Bergmann's rule

[′bərg·mənz ‚rül]
(ecology)
The principle that in a polytypic wide-ranging species of warm-blooded animals the average body size of members of each geographic race varies with the mean environmental temperature.
References in periodicals archive ?
One possible explanation for this positive latitude versus size relationship is Bergmann's rule (Bergmann 1847), which relates this type of size increase in endotherms to a heat conservation mechanism: the larger the animal, the better it can conserve heat in the colder northern latitudes.
This study shows that: 1) the age differs significantly among the six populations of Boana cordobae, and as morphometric variables positively correlates to age, this age differences can partly explain the geographic variation of morphometric variables; 2) age-adjusted morphometric variables allow that differences among sites became more significant; 3) the patterns of variation in age and morphometric variables are related with the climate, and therefore this could be related to Bergmann's rule.
2014: Bergmann's rule for Neomys fodiens in the middle of the distribution range.
Bergmann's Rule generally holds true for whitetail deer.
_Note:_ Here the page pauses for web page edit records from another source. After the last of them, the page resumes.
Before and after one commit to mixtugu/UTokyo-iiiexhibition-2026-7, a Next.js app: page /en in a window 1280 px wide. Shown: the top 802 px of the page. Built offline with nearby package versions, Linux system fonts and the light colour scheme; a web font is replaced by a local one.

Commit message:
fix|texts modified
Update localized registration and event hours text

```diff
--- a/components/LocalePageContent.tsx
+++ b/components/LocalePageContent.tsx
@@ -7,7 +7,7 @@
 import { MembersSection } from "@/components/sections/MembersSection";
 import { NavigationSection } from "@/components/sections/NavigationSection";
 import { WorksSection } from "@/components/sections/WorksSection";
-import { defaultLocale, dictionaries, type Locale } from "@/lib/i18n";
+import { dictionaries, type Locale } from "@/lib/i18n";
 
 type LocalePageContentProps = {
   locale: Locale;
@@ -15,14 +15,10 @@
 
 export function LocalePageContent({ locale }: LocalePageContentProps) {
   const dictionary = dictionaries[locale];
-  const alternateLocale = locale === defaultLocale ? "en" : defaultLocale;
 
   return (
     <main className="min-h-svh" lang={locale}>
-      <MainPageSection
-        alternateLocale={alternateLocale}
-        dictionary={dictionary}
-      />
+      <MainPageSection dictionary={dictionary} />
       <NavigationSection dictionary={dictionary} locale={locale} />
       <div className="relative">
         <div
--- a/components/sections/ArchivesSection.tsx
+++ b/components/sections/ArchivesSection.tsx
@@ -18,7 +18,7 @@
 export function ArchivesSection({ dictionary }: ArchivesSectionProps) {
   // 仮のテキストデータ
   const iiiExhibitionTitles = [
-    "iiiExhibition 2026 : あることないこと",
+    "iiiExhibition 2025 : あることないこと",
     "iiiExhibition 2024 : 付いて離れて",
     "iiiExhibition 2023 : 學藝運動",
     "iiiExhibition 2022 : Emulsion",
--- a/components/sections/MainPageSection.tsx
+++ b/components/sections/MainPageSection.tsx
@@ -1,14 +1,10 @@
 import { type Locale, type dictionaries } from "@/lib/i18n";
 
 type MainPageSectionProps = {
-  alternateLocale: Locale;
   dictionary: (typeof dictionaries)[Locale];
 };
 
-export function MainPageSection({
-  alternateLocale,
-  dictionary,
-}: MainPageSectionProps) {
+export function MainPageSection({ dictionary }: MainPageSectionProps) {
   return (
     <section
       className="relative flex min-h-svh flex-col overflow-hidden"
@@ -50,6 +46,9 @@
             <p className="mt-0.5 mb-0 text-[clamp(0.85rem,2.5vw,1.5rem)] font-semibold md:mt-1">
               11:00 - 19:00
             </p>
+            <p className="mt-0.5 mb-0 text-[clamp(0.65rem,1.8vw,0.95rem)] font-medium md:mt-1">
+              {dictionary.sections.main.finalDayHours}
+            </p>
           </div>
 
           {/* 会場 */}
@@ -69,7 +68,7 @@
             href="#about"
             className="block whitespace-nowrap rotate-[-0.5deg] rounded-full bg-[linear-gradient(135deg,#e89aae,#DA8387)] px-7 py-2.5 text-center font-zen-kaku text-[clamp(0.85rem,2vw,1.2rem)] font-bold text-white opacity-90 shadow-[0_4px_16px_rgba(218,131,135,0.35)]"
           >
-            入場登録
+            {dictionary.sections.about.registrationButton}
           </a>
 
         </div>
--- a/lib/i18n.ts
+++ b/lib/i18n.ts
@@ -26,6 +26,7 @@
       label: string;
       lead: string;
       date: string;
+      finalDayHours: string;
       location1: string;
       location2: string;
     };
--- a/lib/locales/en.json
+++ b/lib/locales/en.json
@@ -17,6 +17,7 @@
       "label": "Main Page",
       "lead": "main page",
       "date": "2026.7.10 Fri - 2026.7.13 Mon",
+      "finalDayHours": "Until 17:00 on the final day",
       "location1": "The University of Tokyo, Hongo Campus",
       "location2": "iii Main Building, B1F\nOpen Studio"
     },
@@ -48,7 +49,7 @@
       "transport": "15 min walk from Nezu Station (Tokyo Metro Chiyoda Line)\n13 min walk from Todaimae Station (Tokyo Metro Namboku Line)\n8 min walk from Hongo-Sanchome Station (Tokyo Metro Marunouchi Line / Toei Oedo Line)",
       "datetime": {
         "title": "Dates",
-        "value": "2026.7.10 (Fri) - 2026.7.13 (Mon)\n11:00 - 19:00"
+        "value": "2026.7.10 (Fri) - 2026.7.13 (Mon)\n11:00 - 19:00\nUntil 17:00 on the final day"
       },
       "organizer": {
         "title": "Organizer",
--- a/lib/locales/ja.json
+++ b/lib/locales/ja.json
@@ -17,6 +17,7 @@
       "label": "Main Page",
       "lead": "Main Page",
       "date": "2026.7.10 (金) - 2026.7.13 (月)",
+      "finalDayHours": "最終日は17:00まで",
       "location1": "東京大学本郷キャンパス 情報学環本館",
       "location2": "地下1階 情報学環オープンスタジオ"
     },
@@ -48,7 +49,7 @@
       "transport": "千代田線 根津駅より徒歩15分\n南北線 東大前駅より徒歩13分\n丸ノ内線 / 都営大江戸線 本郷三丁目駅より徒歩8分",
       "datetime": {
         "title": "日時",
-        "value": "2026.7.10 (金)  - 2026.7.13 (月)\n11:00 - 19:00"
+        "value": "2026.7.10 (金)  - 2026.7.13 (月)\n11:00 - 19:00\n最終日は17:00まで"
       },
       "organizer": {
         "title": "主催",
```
Volynchik [19], however, found that a large-bodied local viper (Vipera palaestinae), with a Mediterranean distribution pattern, does not follow Bergmann's rule or its converse.
Conformity to Bergmann's rule in the Plateau pika (Ochotona curzoniae Hodgson, 1857) on the Qinghai-Tibetan Plateau.
While Bergmann's Rule explains how animals deal with issues of heat loss and heat regulation in the cold, there may be other reasons to pack more pounds in colder climates.
Geographic gradients in body size: a clarification of Bergmann's rule. Diversity and Distributions 5:165-174.
For example, on the basis of Bergmann's rule (below), Van Bushirk et al.
Amphibians do not follow Bergmann's rule. Evolution, 62:413-420.
In its classical sense, Bergmann's rule (Bergmann 1847) proposed that homeothermic animals display size clines; species within a genus are larger in cooler climates and smaller in warmer climates because of selection on the ability to thermoregulate (Bergmann 1847, James 1970, Blackburn et al.